Anyway, on Saturday night I scored some comp tickets to the Broadway revival of “The Royal Family,” a comedy by Edna Ferber and George S. Kaufman that was originally produced in 1927 as a spoof on the famous Barrymore acting family. You get tell it was an old play because there wasn’t a single swear word to be heard and no one dropped their pants.
In fact, the only thing that could remotely be described as obscene was the price of the drinks in the lounge at the packed Samuel J. Friedman Theatre. It was 16 bucks for a Chardonnay and a vodka-tonic served in tiny plastic cups that could have been better used for taking urine samples. But look, you don’t go to the theater to drink.
The play is still in previews, which is when a play is at its most interesting because usually the bugs are still being worked out. During Saturday’s performance, I thought that Roberts, 69, who plays the part of a world-weary theatrical agent, Oscar Wolfe, muffed a couple of his lines early on.
Now, I realize that he may have been showing early symptoms of an illness that cropped up the next day at the Sunday matinee. When he walked out on stage, he was greeted with instant applause (as he was the night before) but then couldn’t deliver his lines. They came out slurred and unintelligible.
The performance was canceled and Roberts was taken to the hospital.

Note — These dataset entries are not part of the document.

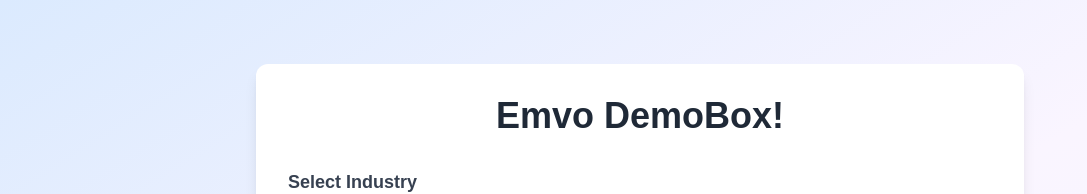
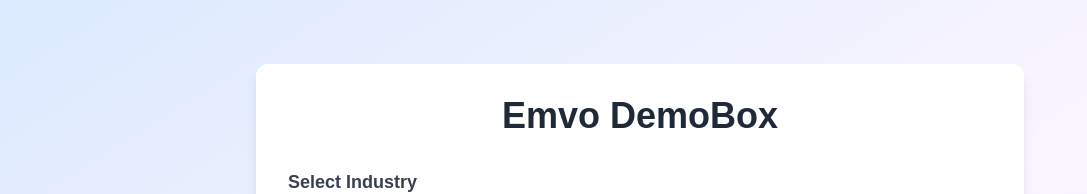
Before and after one commit to anil-sleekitech/Emvo-Demo, a Next.js app: page / in a window 1280 px wide. Shown: the top 194 px of the page, without its empty margins (0-1087 px from the left). Built offline with nearby package versions, Linux system fonts and the light colour scheme.

Commit message:
Remove exclamation mark from main page title

```diff
--- a/src/app/page.tsx
+++ b/src/app/page.tsx
@@ -328,7 +328,7 @@
   return (
     <div className="min-h-screen flex items-center justify-center bg-gradient-to-br from-blue-100 via-purple-50 to-blue-50 p-4">
       <div className="bg-white p-8 rounded-xl shadow-lg w-full max-w-3xl">
-        <h1 className="text-4xl font-bold text-center text-gray-800 mb-8">Emvo DemoBox!</h1>
+        <h1 className="text-4xl font-bold text-center text-gray-800 mb-8">Emvo DemoBox</h1>
         <ServiceSelection service={service} setService={setService} setPlace={setPlace} />
         <PlaceSelection service={service} place={place} setPlace={setPlace} />
         <VoiceSelection voice={voice} setVoice={setVoice} />
```
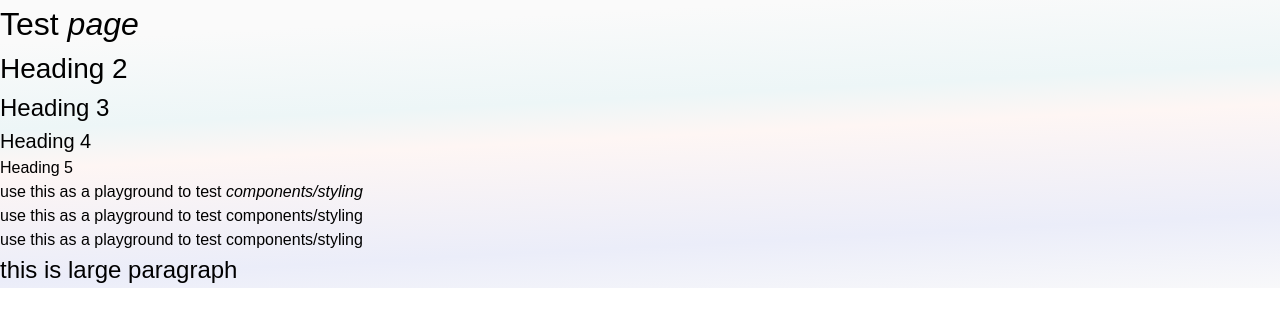
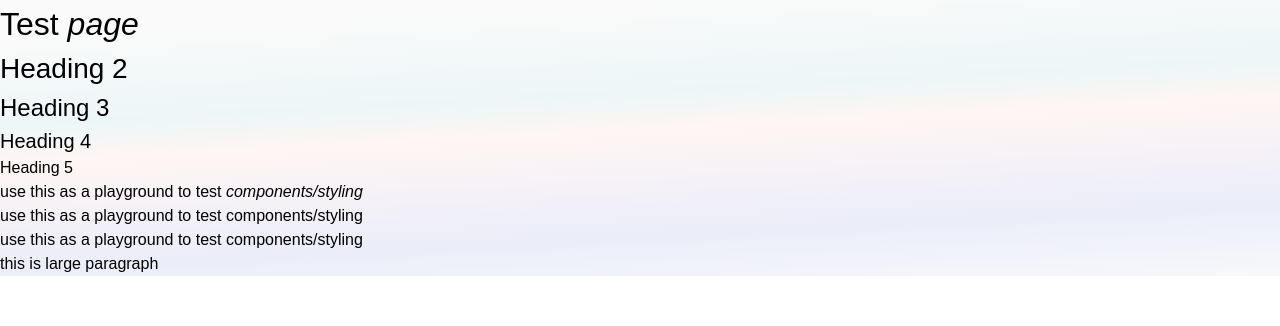
Before and after one commit to DurandoAngiulo/facets-app, a Next.js app: page /testPage in a window 1280 px wide. Shown: the top 326 px of the page. Built offline with nearby package versions, Linux system fonts and the light colour scheme; no server answers; a web font is replaced by a local one.

Commit message:
good refactor

```diff
--- a/src/app/globals.css
+++ b/src/app/globals.css
@@ -5,6 +5,7 @@
 @tailwind utilities;
 
 :root {
+  /* Colors */
   --background: #ffffff;
   --background-gradient: linear-gradient(
     177deg,
@@ -19,6 +20,30 @@
   --text: #4f4d5e;
   --element-subtle: #848484;
   --element-subtle-secondary: #cdd5f7;
+
+  /* Fonts */
+  --font-header: "gyst-variable", sans-serif;
+  --font-body: "arboria", sans-serif;
+  --font-body-semibold: "arboria Medium", sans-serif;
+  --font-body-bold: "arboria Bold", sans-serif;
+
+  /* Font sizes: headers */
+  --font-size-h-xl: 2rem;
+  --font-size-h-lg: 1.75rem;
+  --font-size-h-md: 1.5rem;
+  --font-size-h-sm: 1.25rem;
+  --font-size-h-xs: 1rem;
+
+  /* Font sizes: body */
+  --font-size-p-xs: 0.875rem;
+  --font-size-p-sm: 1rem; /* standard copy text size */
+  --font-size-p-md: 1.25rem;
+  --font-size-p-lg: 1.5rem;
+
+  /* Font weights */
+  --weight-bold: 700;
+  --weight-normal: 400;
+  --weight-semibold: 500;
 }
 
 body {
@@ -26,58 +51,43 @@ body {
 }
 
 h1 {
-  font-family: "gyst-variable", sans-serif;
-  font-variation-settings: "wght" 600;
-  font-size: 32px;
+  font-family: var(--font-header);
+  font-variation-settings: "wght" var(--weight-bold);
+  font-size: var(--font-size-h-xl);
 }
 
 h2 {
-  font-family: "gyst-variable", sans-serif;
-  font-variation-settings: "wght" 600;
-  font-size: 28px;
+  font-family: var(--font-header);
+  font-variation-settings: "wght" var(--weight-bold);
+  font-size: var(--font-size-h-lg);
 }
 h3 {
-  font-family: "gyst-variable", sans-serif;
-  font-variation-settings: "wght" 450;
-  font-size: 24px;
+  font-family: var(--font-header);
+  font-variation-settings: "wght" var(--weight-semibold);
+  font-size: var(--font-size-h-md);
 }
 h4 {
-  font-family: "gyst-variable", sans-serif;
-  font-variation-settings: "wght" 300;
-  font-size: 20px;
+  font-family: var(--font-header);
+  font-variation-settings: "wght" var(--weight-normal);
+  font-size: var(--font-size-h-sm);
 }
 h5 {
-  font-family: "gyst-variable", sans-serif;
-  font-variation-settings: "wght" 300;
-  font-size: 16px;
+  font-family: var(--font-header);
+  font-variation-settings: "wght" var(--weight-normal);
+  font-size: var(--font-size-h-xs);
 }
 
 p {
-  font-family: "arboria Book", sans-serif;
+  font-family: var(--font-body);
   font-style: normal;
-  font-size: 16px;
+  font-size: var(--font-size-p-sm);
+  font-weight: var(--weight-normal);
 }
 
-p.semibold {
-  font-family: "arboria Medium", sans-serif;
-  font-style: normal;
-  font-size: 16px;
+.semibold {
+  font-family: var(--font-body-semibold);
 }
 
-p.bold {
-  font-family: "arboria Bold", sans-serif;
-  font-style: normal;
-  font-size: 16px;
+.bold {
+  font-family: var(--font-body-bold);
 }
-
-p.small {
-  font-family: "arboria Book", sans-serif;
-  font-style: normal;
-  font-size: 14px;
-}
-
-p.large {
-  font-family: "arboria Book", sans-serif;
-  font-style: normal;
-  font-size: 24px;
-}
```
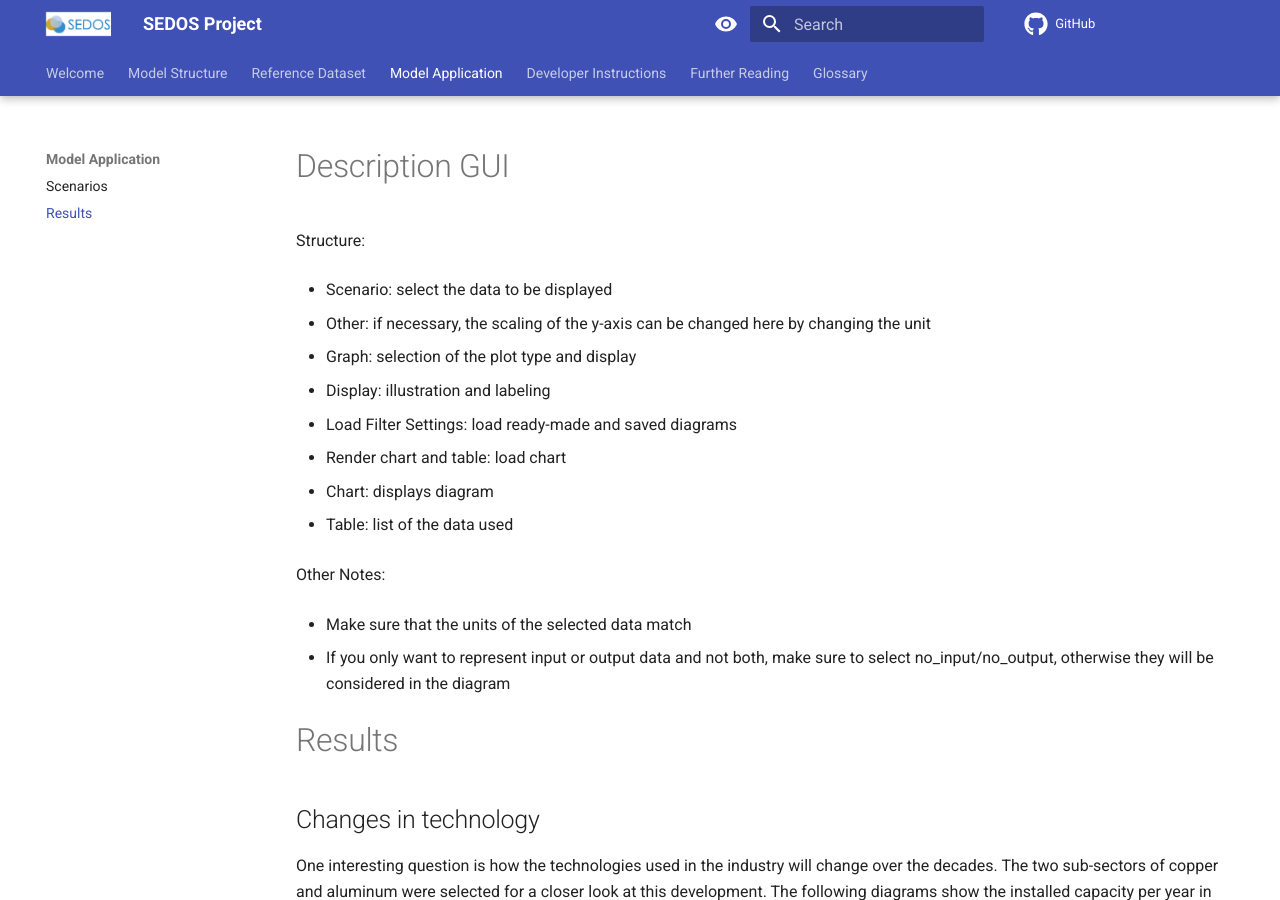
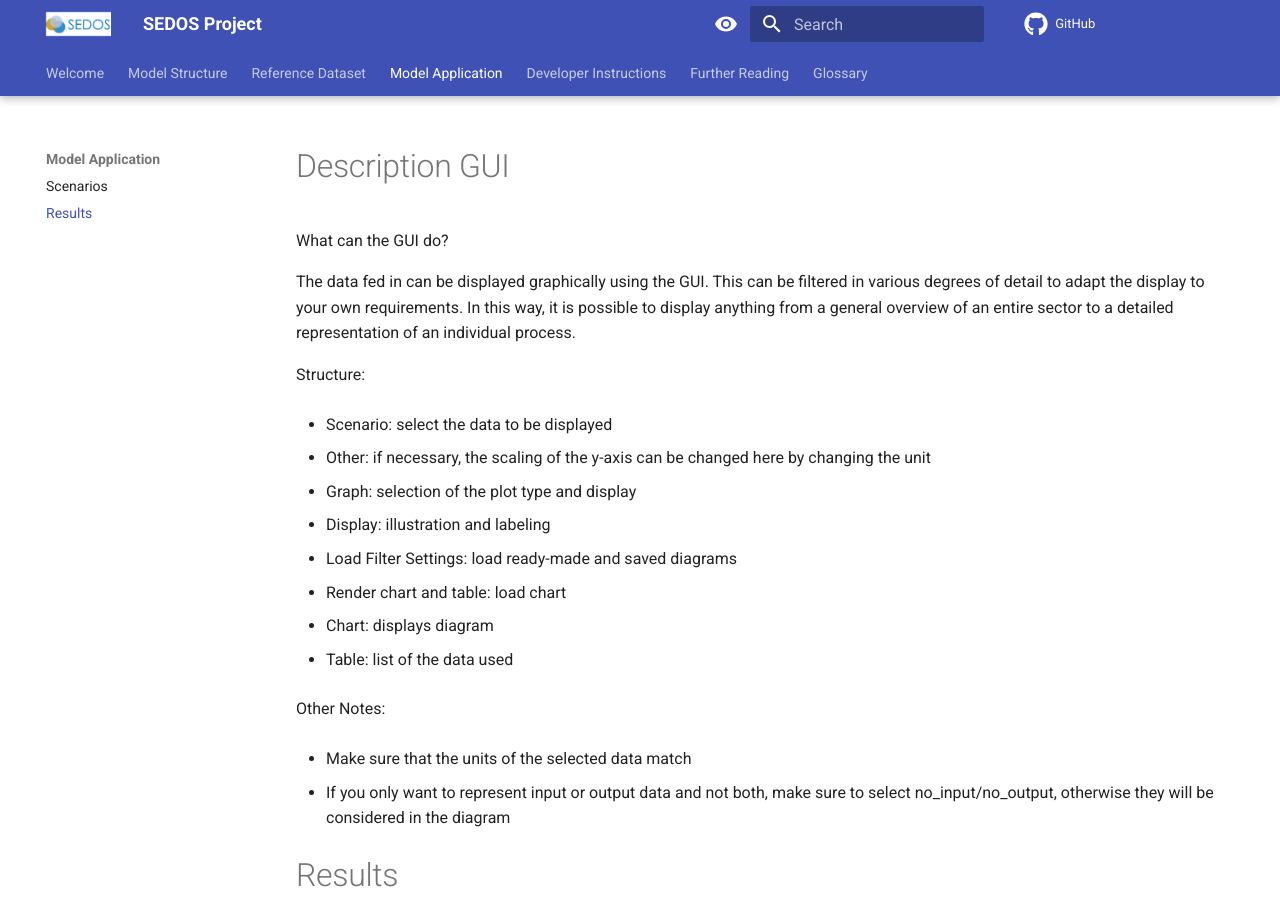
Before and after one commit to sedos-project/organization, an MkDocs documentation site: the page built from docs/visitor/model/results.md, in a window 1280 px wide and 900 px high. Built offline with MkDocs 1.6.1 and Material for MkDocs 9.7.7, drawn with Linux system fonts in a browser that asks for light colours; comment, search, counter and statistics services are not loaded.

Commit message:
Update GUI description

```diff
--- a/docs/visitor/model/results.md
+++ b/docs/visitor/model/results.md
@@ -1,4 +1,11 @@
 # Description GUI
+
+What can the GUI do?
+
+The data fed in can be displayed graphically using the GUI.
+This can be filtered in various degrees of detail to adapt the display to your own requirements.
+In this way, it is possible to display anything from a general overview of an entire sector to a detailed representation of an individual process.
+
 
 Structure:
 
```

That’s live theater for you. Sometimes you get more drama than you bargained for.